(Beginning of Source information)

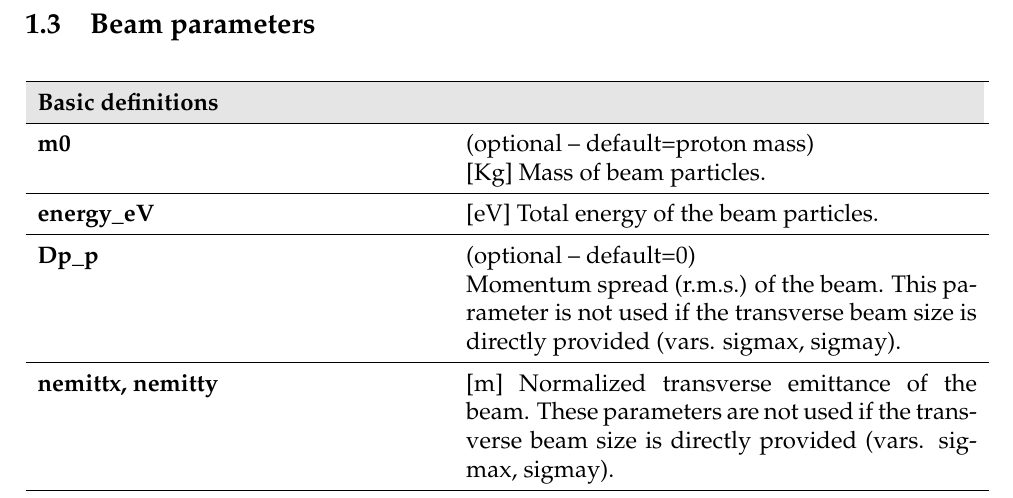
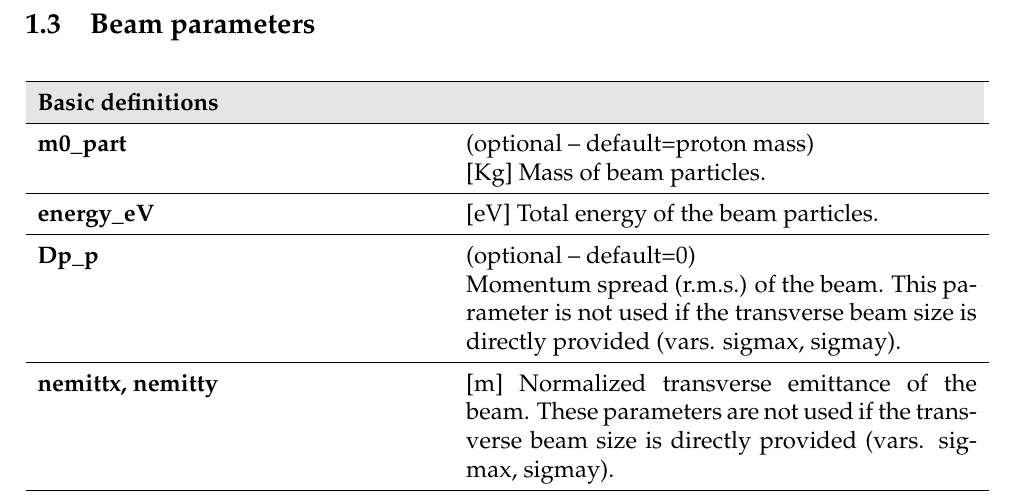
Before and after one commit to PyCOMPLETE/PyECLOUD, a LaTeX document (doc/reference/src/reference.tex): part of page 9 of 32, cut so that both start at the same text. Compiled offline with pdfLaTeX.

Commit message:
Corrected typos in manual and example

```diff
--- a/doc/reference/src/reference.tex
+++ b/doc/reference/src/reference.tex
@@ -392,7 +392,7 @@ If inv\_CDF\_refl\_photoem\_file = `unif\_no\_file' the reflected photons have u
 \multicolumn{2}{p{.97\textwidth}}{
 \textbf{Basic definitions}
 }\\ \hline
-\textbf{m0}& 	(optional -- default=proton mass)
+\textbf{m0\_part}& 	(optional -- default=proton mass)
 
 [Kg] Mass of beam particles. \\ \hline
 \textbf{energy\_eV}& 	[eV] Total energy of the beam particles.\\ \hline
```
Also changed, not shown: doc/reference/reference.pdf, 1 other file.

(End of Source information)

:: What you are asked to do ::
Write out all the records again, exactly, minus any pictures.

:: Response for this exercise ::
Before and after one commit to PyCOMPLETE/PyECLOUD, a LaTeX document (doc/reference/src/reference.tex): part of page 9 of 32, cut so that both start at the same text. Compiled offline with pdfLaTeX.

Commit message:
Corrected typos in manual and example

```diff
--- a/doc/reference/src/reference.tex
+++ b/doc/reference/src/reference.tex
@@ -392,7 +392,7 @@ If inv\_CDF\_refl\_photoem\_file = `unif\_no\_file' the reflected photons have u
 \multicolumn{2}{p{.97\textwidth}}{
 \textbf{Basic definitions}
 }\\ \hline
-\textbf{m0}& 	(optional -- default=proton mass)
+\textbf{m0\_part}& 	(optional -- default=proton mass)
 
 [Kg] Mass of beam particles. \\ \hline
 \textbf{energy\_eV}& 	[eV] Total energy of the beam particles.\\ \hline
```
Also changed, not shown: doc/reference/reference.pdf, 1 other file.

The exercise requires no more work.